Worldpay from FIS announced the launch of a new service that enables merchants to receive settlement in the USDC stablecoin. Note that this is not just that a retailer can accept USDC, but they can be paid by FIS using a stablecoin.
Typically when a merchant signs up with Worldpay to accept credit card payments, they’d receive the money into a bank account.
Potentially this could be attractive to businesses that lack a US Dollar bank account. Merchants outside the U.S. invariably have to convert any U.S. dollars received to a local currency, often losing a significant percentage in the foreign exchange conversion.
“Cryptocurrencies, for the most part, tend to be quite volatile and lack the ability to redeem at a predictable exchange rate in large quantities. That is why USDC is so popular among consumers who use crypto exchanges, and why it is so appealing to traditional merchants and other corporates,” said Nabil Manji, SVP, Head of Crypto and Web3 at Worldpay from FIS.
“By making it easier and more efficient for crypto-native companies and other corporates to receive and manage stablecoins, this will further drive corporate innovation in payments and benefit the consumer ecosystem.”
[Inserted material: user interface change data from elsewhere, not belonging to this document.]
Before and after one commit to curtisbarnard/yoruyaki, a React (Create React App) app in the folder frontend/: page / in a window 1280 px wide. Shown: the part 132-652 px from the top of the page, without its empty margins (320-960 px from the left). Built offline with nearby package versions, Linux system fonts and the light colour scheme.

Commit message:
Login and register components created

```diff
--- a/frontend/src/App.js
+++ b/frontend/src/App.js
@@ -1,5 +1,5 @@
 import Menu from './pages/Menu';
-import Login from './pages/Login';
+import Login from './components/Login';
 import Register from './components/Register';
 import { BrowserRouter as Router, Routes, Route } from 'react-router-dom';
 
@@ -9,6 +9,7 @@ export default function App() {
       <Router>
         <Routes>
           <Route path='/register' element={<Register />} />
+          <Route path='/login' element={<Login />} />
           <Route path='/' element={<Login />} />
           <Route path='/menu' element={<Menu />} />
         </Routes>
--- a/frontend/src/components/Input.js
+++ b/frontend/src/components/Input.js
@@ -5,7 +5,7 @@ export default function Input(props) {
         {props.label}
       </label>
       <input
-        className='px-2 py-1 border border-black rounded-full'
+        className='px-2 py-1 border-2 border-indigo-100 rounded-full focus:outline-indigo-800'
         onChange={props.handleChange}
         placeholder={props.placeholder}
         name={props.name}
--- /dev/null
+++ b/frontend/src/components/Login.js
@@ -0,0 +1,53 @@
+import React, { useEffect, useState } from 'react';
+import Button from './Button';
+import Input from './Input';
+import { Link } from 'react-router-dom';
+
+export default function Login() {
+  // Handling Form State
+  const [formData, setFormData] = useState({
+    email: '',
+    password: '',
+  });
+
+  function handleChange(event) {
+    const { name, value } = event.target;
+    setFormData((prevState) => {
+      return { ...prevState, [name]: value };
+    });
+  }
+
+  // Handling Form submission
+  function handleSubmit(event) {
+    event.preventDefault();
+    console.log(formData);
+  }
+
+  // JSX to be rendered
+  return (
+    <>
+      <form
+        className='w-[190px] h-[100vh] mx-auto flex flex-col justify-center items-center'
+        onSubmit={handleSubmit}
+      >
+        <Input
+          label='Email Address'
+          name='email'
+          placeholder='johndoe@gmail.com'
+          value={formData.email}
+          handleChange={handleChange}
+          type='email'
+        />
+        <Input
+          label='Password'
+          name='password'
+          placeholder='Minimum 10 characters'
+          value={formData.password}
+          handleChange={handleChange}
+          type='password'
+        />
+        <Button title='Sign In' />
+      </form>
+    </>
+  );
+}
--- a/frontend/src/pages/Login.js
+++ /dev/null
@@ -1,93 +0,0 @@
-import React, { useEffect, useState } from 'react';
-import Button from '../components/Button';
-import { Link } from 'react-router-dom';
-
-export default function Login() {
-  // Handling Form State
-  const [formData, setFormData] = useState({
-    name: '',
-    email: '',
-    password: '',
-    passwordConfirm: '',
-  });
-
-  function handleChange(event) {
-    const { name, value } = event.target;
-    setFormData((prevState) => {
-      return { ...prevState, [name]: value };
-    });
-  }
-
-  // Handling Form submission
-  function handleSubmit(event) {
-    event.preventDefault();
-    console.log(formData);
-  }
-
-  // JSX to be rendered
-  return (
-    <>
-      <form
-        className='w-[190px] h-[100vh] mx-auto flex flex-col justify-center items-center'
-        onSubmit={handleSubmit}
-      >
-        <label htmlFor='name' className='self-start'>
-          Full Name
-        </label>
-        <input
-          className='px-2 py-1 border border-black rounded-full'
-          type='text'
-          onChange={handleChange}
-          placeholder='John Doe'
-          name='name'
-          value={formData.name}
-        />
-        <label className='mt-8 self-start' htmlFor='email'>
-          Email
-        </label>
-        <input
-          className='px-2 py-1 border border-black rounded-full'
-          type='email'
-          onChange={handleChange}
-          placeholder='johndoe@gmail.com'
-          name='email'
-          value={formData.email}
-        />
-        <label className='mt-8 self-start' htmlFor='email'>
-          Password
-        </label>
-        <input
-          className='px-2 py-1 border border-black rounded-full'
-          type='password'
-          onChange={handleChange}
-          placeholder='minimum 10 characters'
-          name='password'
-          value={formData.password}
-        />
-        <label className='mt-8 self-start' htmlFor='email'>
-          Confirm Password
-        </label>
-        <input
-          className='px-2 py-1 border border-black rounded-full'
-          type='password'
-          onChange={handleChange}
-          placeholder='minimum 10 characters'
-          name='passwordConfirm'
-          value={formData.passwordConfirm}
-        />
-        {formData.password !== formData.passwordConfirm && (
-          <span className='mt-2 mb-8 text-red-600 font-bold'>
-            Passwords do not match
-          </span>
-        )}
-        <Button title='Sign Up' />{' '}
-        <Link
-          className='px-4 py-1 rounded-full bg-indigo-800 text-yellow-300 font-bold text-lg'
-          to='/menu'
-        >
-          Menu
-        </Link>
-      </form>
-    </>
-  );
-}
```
But first, Worldpay will run a pilot with Crypto.com as the client. FIS already has a close relationship with the cryptocurrency exchange and runs a node on the crypto.org blockchain.
In the last two years, the market capitalization of Circle’s USDC has grown from less than $1 billion to more than $51 billion. The vast majority of that growth has been driven by the crypto sector, particularly cryptocurrency lending. Before the DeFi boom, Circle’s had a focus on enabling more mainstream payments, along the lines of today’s announcement. If stablecoins become more widely adopted beyond the crypto sector, they could empower automated, conditional and programmable payments.
FIS has numerous other blockchain activities. It’s a partner of bitcoin asset manager NYDIG enabling hundreds of small U.S. banks to offer bitcoin to their clients. It also participates in the governing councils of two public permissioned DLTs such as Hedera Hashgraph in the United States and Klaytn in Korea.